= WHAT NEEDS TO BE DONE =
Go through the listing below and repeat it exactly, omitting each picture.

= INPUT =

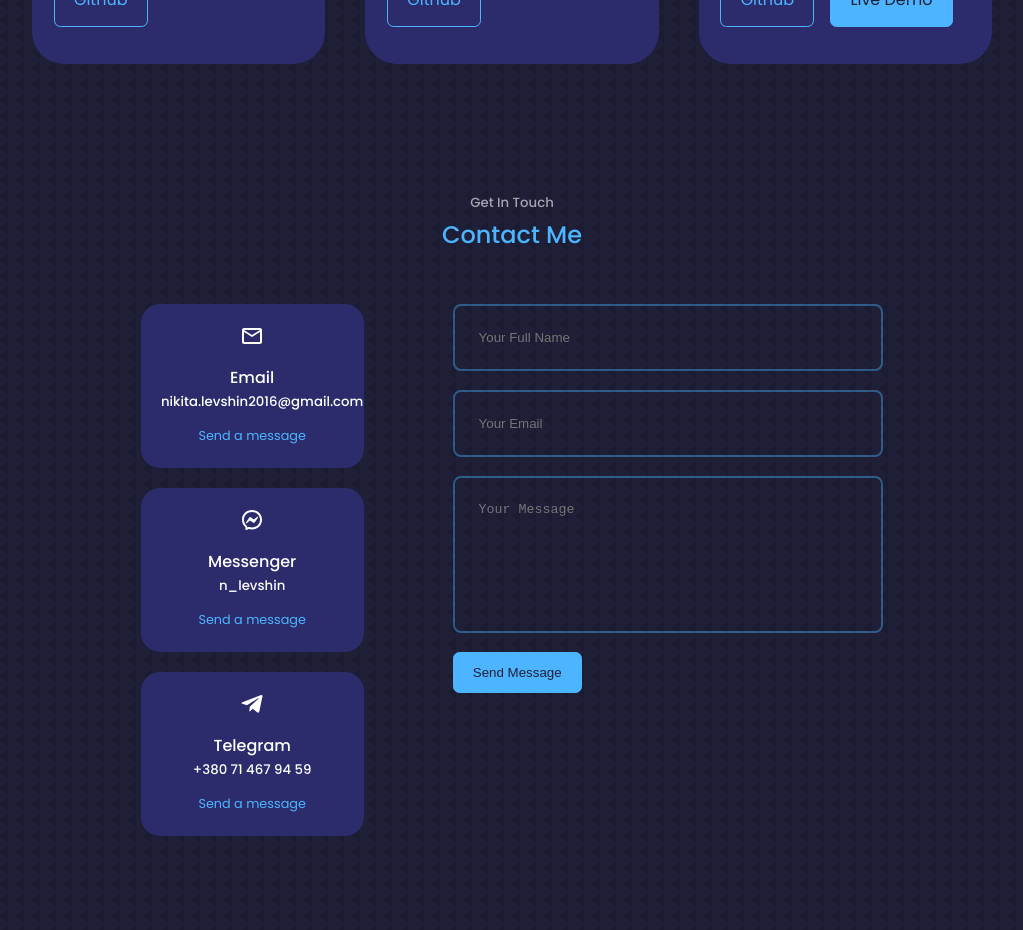
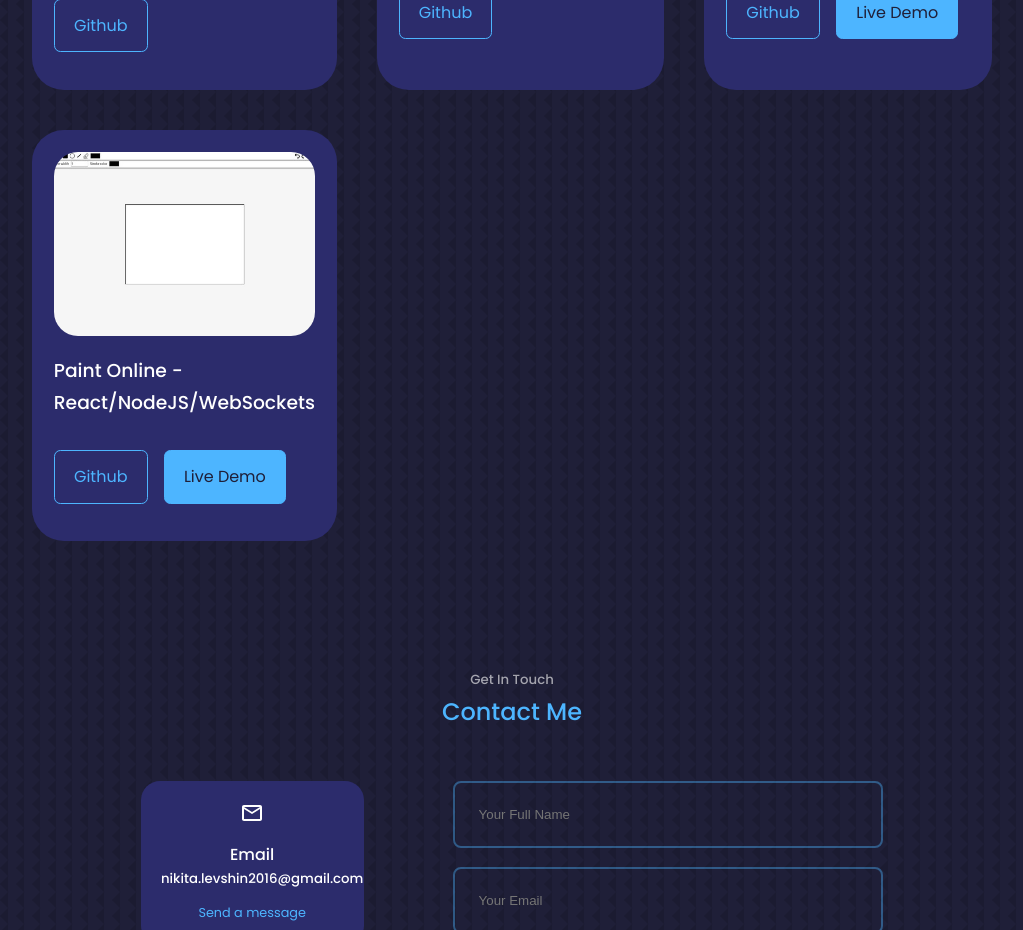
Before and after one commit to nick-levshin/portfolio, a React (Create React App) app: page / in a window 1280 px wide. Shown: the part 4900-5830 px from the top of the page, without its empty margins (128-1151 px from the left). Built offline with nearby package versions, Linux system fonts and the light colour scheme.

Commit message:
feat: add portfolio item 'Paint'

```diff
--- a/src/components/portfolio/Portfolio.jsx
+++ b/src/components/portfolio/Portfolio.jsx
@@ -9,6 +9,7 @@ import IMG6 from '../../assets/portfolio6.jpg';
 import IMG7 from '../../assets/portfolio7.jpg';
 import IMG8 from '../../assets/portfolio8.jpg';
 import IMG9 from '../../assets/portfolio9.jpg';
+import IMG10 from '../../assets/portfolio10.jpg';
 import PortfolioItem from './PortfolioItem';
 
 const Portfolio = () => {
@@ -65,6 +66,12 @@ const Portfolio = () => {
       github: 'https://github.com/nick-levshin/Dashboard',
       demo: 'https://dashboard-r7pvramcl-nick-levshin.vercel.app/',
     },
+    {
+      image: IMG10,
+      title: 'Paint Online - React/NodeJS/WebSockets',
+      github: 'https://github.com/nick-levshin/Paint',
+      demo: 'https://paint-psi.vercel.app/',
+    },
   ];
 
   return (
```
Also changed, not shown: src/assets/portfolio10.jpg (added).
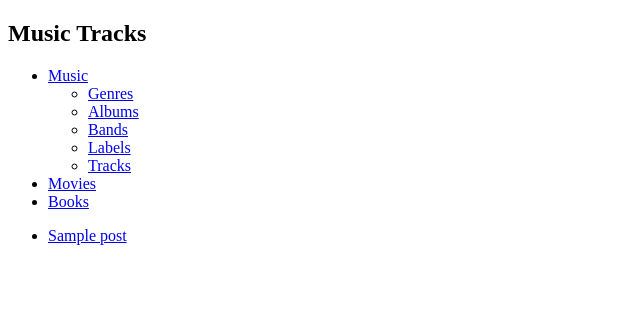
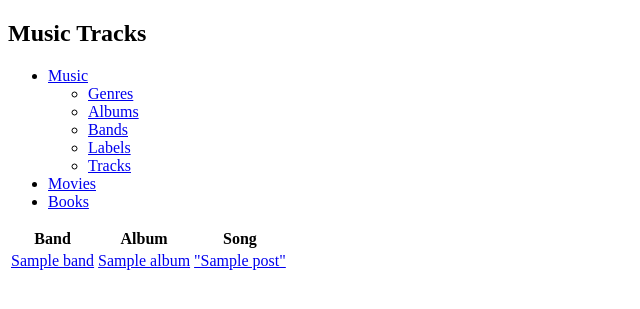
Before and after one commit to svetlyak40wt/django-basic-apps, a Django app: template music/templates/music/track_list.html in a window 1280 px wide. Shown: the top 309 px of the page, without its empty margins (0-640 px from the left). Run offline with Django 3.2, Linux system fonts and the light colour scheme; the template is opened without the code that fills it: most values are stand-ins (such as "Sample title", 1, 10 or a date in 2020); parts of the project's set-up code (start-up, migrations or seed data) failed here and were passed over.

Commit message:
Made some music templates better
git-svn-id: http://django-basic-apps.googlecode.com/svn/trunk@56 5ae32e2a-df40-0410-a01d-45158a99d8df

```diff
--- a/music/templates/music/track_list.html
+++ b/music/templates/music/track_list.html
@@ -12,9 +12,18 @@
 
 
 {% block content %}
-  <ul class="link_list">
+  <table>
+    <tr>
+      <th>Band</th>
+      <th>Album</th>
+      <th>Song</th>
+    </tr>
   {% for track in object_list %}
-    <li><a href="{{ track.get_absolute_url }}">{{ track.title }}</a></li>
+    <tr class="{% cycle 'odd' 'even' %}">
+      <td class="band"><a href="{{ track.band.get_absolute_url }}">{{ track.band }}</a></td>
+      <td class="album"><a href="{{ track.album.get_absolute_url }}">{{ track.album }}</a></td>
+      <td><a href="{{ track.get_absolute_url }}">"{{ track.title }}"</a></td>
+    </tr>
   {% endfor %}
-  </ul>
+  </table>
 {% endblock %}
```
Also changed, not shown: music/templates/music/album_list.html (+10 -3 lines).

= EXERCISE SOLUTION =
Before and after one commit to nick-levshin/portfolio, a React (Create React App) app: page / in a window 1280 px wide. Shown: the part 4900-5830 px from the top of the page, without its empty margins (128-1151 px from the left). Built offline with nearby package versions, Linux system fonts and the light colour scheme.

Commit message:
feat: add portfolio item 'Paint'

```diff
--- a/src/components/portfolio/Portfolio.jsx
+++ b/src/components/portfolio/Portfolio.jsx
@@ -9,6 +9,7 @@ import IMG6 from '../../assets/portfolio6.jpg';
 import IMG7 from '../../assets/portfolio7.jpg';
 import IMG8 from '../../assets/portfolio8.jpg';
 import IMG9 from '../../assets/portfolio9.jpg';
+import IMG10 from '../../assets/portfolio10.jpg';
 import PortfolioItem from './PortfolioItem';
 
 const Portfolio = () => {
@@ -65,6 +66,12 @@ const Portfolio = () => {
       github: 'https://github.com/nick-levshin/Dashboard',
       demo: 'https://dashboard-r7pvramcl-nick-levshin.vercel.app/',
     },
+    {
+      image: IMG10,
+      title: 'Paint Online - React/NodeJS/WebSockets',
+      github: 'https://github.com/nick-levshin/Paint',
+      demo: 'https://paint-psi.vercel.app/',
+    },
   ];
 
   return (
```
Also changed, not shown: src/assets/portfolio10.jpg (added).
Before and after one commit to svetlyak40wt/django-basic-apps, a Django app: template music/templates/music/track_list.html in a window 1280 px wide. Shown: the top 309 px of the page, without its empty margins (0-640 px from the left). Run offline with Django 3.2, Linux system fonts and the light colour scheme; the template is opened without the code that fills it: most values are stand-ins (such as "Sample title", 1, 10 or a date in 2020); parts of the project's set-up code (start-up, migrations or seed data) failed here and were passed over.

Commit message:
Made some music templates better
git-svn-id: http://django-basic-apps.googlecode.com/svn/trunk@56 5ae32e2a-df40-0410-a01d-45158a99d8df

```diff
--- a/music/templates/music/track_list.html
+++ b/music/templates/music/track_list.html
@@ -12,9 +12,18 @@
 
 
 {% block content %}
-  <ul class="link_list">
+  <table>
+    <tr>
+      <th>Band</th>
+      <th>Album</th>
+      <th>Song</th>
+    </tr>
   {% for track in object_list %}
-    <li><a href="{{ track.get_absolute_url }}">{{ track.title }}</a></li>
+    <tr class="{% cycle 'odd' 'even' %}">
+      <td class="band"><a href="{{ track.band.get_absolute_url }}">{{ track.band }}</a></td>
+      <td class="album"><a href="{{ track.album.get_absolute_url }}">{{ track.album }}</a></td>
+      <td><a href="{{ track.get_absolute_url }}">"{{ track.title }}"</a></td>
+    </tr>
   {% endfor %}
-  </ul>
+  </table>
 {% endblock %}
```
Also changed, not shown: music/templates/music/album_list.html (+10 -3 lines).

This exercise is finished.